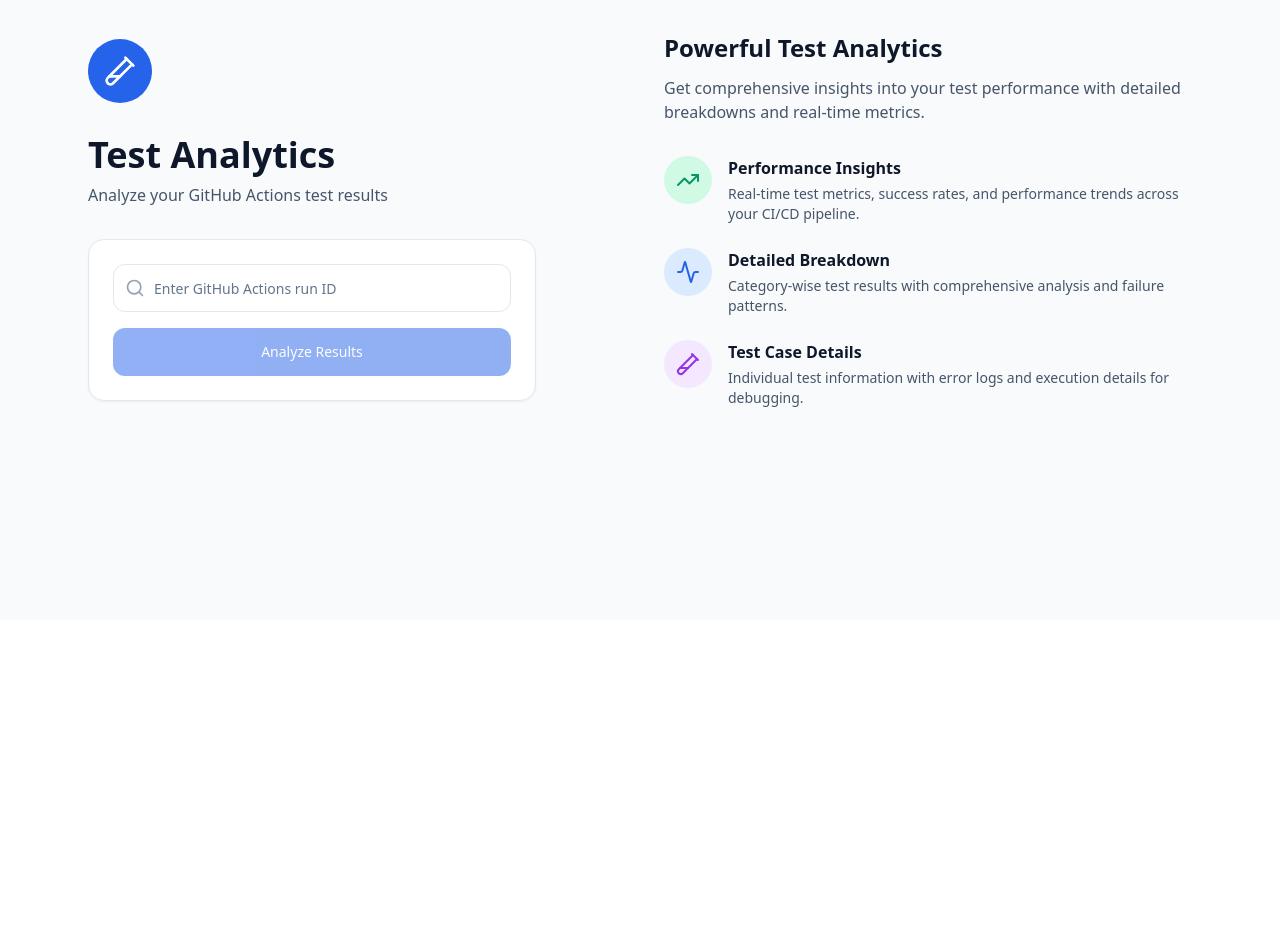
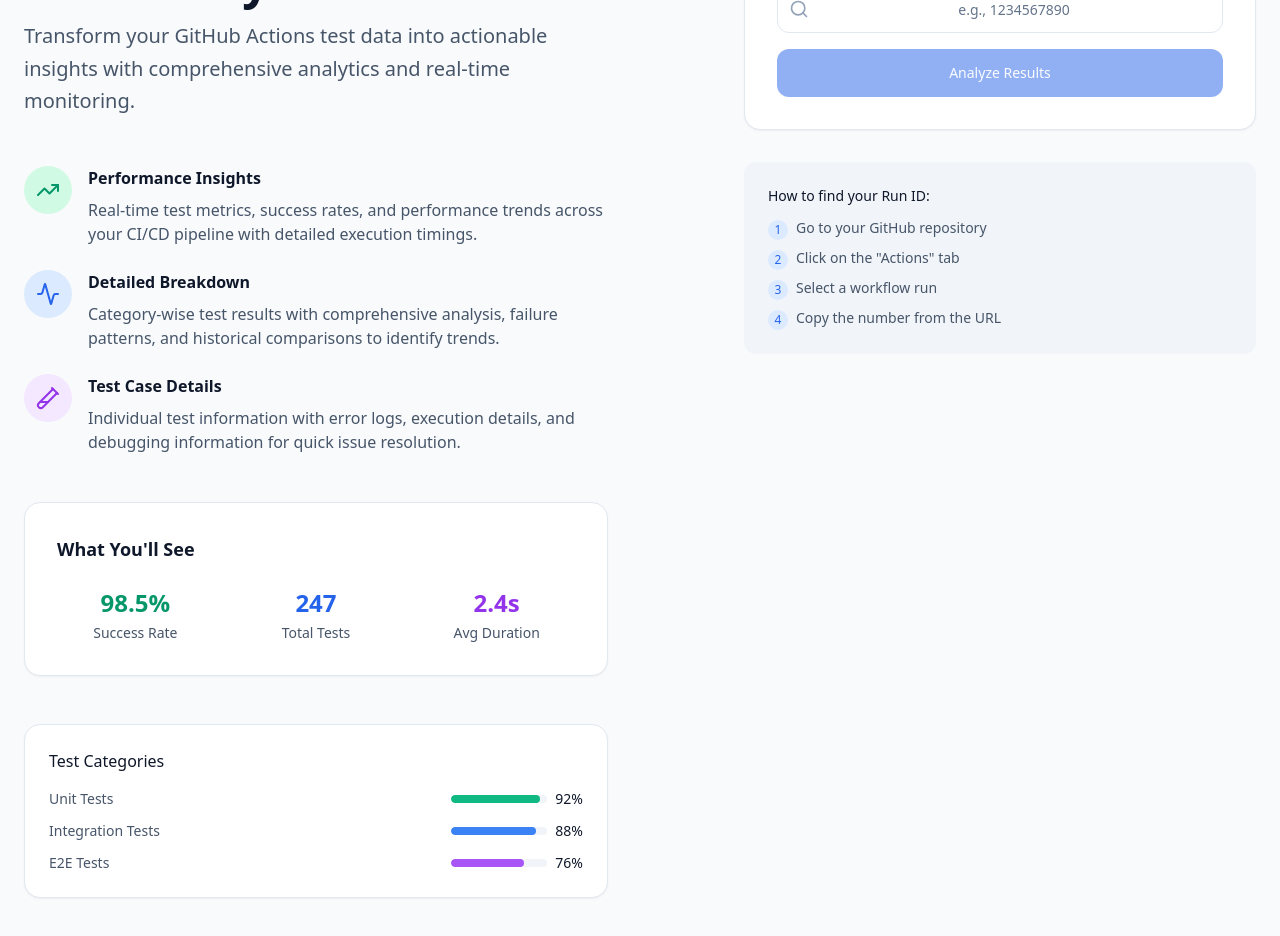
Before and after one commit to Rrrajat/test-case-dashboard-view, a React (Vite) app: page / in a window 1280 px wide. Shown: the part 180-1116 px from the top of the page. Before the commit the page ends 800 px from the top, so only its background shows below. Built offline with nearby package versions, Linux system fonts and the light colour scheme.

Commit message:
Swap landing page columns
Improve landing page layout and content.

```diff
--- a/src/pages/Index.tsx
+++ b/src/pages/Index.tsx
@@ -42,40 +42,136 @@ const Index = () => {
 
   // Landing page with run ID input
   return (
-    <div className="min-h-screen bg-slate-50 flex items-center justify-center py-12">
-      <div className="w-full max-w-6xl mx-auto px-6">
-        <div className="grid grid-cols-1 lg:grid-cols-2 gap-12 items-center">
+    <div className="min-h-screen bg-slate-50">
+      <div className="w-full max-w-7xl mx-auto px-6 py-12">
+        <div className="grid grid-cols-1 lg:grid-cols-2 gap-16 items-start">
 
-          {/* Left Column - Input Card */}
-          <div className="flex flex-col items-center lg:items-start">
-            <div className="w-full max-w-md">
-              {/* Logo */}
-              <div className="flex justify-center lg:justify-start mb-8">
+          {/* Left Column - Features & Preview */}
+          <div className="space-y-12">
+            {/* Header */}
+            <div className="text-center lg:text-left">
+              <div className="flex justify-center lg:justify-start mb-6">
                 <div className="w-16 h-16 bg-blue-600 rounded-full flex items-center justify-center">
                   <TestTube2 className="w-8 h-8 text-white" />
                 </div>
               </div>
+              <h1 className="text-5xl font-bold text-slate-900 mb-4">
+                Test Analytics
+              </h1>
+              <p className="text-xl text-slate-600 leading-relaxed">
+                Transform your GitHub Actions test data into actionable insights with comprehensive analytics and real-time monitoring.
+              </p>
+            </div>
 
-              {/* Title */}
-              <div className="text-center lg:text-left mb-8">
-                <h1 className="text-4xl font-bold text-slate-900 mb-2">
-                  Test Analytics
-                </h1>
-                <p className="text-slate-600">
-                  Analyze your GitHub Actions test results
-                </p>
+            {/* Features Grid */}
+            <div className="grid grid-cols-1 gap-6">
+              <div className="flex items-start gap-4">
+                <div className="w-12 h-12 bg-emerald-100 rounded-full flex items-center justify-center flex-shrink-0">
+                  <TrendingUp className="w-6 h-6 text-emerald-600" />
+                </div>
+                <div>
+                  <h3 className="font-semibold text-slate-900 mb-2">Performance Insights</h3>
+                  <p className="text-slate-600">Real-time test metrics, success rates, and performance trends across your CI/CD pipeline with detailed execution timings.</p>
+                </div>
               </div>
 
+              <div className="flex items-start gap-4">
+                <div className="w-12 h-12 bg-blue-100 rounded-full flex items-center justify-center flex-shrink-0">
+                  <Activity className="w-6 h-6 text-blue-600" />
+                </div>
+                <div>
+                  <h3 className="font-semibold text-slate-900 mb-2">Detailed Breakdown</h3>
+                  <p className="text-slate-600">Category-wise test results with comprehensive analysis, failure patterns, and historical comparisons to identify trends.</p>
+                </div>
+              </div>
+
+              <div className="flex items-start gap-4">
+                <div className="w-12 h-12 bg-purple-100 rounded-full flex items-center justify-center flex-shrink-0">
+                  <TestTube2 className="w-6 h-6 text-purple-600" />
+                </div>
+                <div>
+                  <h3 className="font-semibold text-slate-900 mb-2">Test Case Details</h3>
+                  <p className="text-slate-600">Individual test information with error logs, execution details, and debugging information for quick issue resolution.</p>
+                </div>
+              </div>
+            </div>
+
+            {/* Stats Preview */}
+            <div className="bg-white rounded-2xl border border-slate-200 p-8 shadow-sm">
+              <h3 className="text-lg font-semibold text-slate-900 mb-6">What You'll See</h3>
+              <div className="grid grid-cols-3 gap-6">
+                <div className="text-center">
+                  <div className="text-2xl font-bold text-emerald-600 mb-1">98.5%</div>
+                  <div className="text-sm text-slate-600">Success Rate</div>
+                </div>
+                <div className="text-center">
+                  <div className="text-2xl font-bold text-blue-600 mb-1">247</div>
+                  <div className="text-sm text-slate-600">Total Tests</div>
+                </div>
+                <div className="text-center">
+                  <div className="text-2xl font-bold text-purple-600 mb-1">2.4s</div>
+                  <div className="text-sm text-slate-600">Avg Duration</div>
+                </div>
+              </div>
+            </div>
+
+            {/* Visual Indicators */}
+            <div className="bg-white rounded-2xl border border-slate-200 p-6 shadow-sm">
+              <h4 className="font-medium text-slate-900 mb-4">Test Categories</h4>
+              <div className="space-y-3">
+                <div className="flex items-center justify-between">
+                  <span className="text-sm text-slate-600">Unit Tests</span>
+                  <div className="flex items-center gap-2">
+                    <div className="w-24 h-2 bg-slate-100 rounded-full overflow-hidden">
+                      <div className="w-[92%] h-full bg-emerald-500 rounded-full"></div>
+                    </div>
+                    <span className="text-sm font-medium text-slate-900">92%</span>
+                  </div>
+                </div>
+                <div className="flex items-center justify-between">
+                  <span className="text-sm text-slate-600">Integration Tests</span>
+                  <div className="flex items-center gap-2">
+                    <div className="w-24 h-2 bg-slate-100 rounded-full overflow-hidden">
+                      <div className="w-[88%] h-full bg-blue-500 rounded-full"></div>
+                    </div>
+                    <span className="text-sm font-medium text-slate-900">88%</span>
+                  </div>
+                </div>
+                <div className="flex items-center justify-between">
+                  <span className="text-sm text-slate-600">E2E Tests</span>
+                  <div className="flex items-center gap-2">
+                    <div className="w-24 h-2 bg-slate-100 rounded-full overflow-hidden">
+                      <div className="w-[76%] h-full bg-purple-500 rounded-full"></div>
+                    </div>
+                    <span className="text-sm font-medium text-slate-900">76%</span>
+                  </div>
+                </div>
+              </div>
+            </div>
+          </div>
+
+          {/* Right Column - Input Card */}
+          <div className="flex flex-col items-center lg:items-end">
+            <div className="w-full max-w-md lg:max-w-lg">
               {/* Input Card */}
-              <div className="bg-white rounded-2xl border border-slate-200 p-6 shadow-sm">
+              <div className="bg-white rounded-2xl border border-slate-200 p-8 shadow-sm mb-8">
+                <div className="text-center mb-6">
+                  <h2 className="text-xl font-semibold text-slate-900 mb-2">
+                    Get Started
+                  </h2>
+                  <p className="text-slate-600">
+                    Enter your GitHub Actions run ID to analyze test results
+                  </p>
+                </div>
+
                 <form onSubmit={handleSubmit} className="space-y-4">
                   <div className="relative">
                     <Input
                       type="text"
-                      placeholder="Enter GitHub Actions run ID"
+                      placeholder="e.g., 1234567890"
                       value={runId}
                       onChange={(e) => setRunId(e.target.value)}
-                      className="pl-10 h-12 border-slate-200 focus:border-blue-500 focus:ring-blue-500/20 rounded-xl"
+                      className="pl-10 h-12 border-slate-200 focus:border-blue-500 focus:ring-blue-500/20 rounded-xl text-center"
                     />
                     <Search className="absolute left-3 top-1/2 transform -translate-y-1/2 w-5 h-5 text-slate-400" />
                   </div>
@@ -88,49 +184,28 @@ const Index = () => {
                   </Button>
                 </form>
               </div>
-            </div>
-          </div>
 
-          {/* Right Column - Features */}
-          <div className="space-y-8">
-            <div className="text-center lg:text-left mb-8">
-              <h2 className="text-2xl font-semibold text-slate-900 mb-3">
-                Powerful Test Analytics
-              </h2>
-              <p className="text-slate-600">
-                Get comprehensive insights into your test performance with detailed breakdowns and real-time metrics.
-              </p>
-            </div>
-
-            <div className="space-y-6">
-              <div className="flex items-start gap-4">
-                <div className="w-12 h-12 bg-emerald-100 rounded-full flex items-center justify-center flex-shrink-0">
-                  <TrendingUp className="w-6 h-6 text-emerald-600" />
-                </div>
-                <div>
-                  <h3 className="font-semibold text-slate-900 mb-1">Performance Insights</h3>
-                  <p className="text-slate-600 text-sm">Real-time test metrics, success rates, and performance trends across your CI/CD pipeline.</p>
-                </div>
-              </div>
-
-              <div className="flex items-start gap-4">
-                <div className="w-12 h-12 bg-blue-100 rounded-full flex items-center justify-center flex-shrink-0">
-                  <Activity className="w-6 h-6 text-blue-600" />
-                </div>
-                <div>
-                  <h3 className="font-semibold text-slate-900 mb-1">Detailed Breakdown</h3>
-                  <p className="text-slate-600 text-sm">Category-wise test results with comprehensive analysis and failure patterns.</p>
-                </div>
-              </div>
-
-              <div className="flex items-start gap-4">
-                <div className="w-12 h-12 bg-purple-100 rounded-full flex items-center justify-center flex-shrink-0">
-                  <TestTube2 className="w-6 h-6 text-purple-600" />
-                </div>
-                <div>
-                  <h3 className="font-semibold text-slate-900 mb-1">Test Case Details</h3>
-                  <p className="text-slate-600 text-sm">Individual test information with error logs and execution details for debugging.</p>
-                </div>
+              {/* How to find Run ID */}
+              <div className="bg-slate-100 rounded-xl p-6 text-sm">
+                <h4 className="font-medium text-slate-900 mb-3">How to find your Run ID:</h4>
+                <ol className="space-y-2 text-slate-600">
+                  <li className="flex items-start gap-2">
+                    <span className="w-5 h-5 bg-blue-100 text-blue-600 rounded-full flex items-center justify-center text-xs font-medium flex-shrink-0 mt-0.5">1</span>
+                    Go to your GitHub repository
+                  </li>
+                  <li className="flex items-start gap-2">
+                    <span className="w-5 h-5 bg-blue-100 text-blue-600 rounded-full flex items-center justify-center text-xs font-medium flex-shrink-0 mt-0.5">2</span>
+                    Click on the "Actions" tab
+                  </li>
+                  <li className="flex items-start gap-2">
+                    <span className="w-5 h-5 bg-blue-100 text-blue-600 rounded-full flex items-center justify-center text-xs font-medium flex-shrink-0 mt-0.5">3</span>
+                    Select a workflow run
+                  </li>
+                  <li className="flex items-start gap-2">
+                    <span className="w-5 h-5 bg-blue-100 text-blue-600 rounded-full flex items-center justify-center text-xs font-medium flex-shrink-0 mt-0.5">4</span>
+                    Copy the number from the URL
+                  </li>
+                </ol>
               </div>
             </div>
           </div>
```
____________________
▶ **Requirement**: Among the entries above, how many lines include "comprehensive"? State the number and nothing else.

▶ **Reply**: 4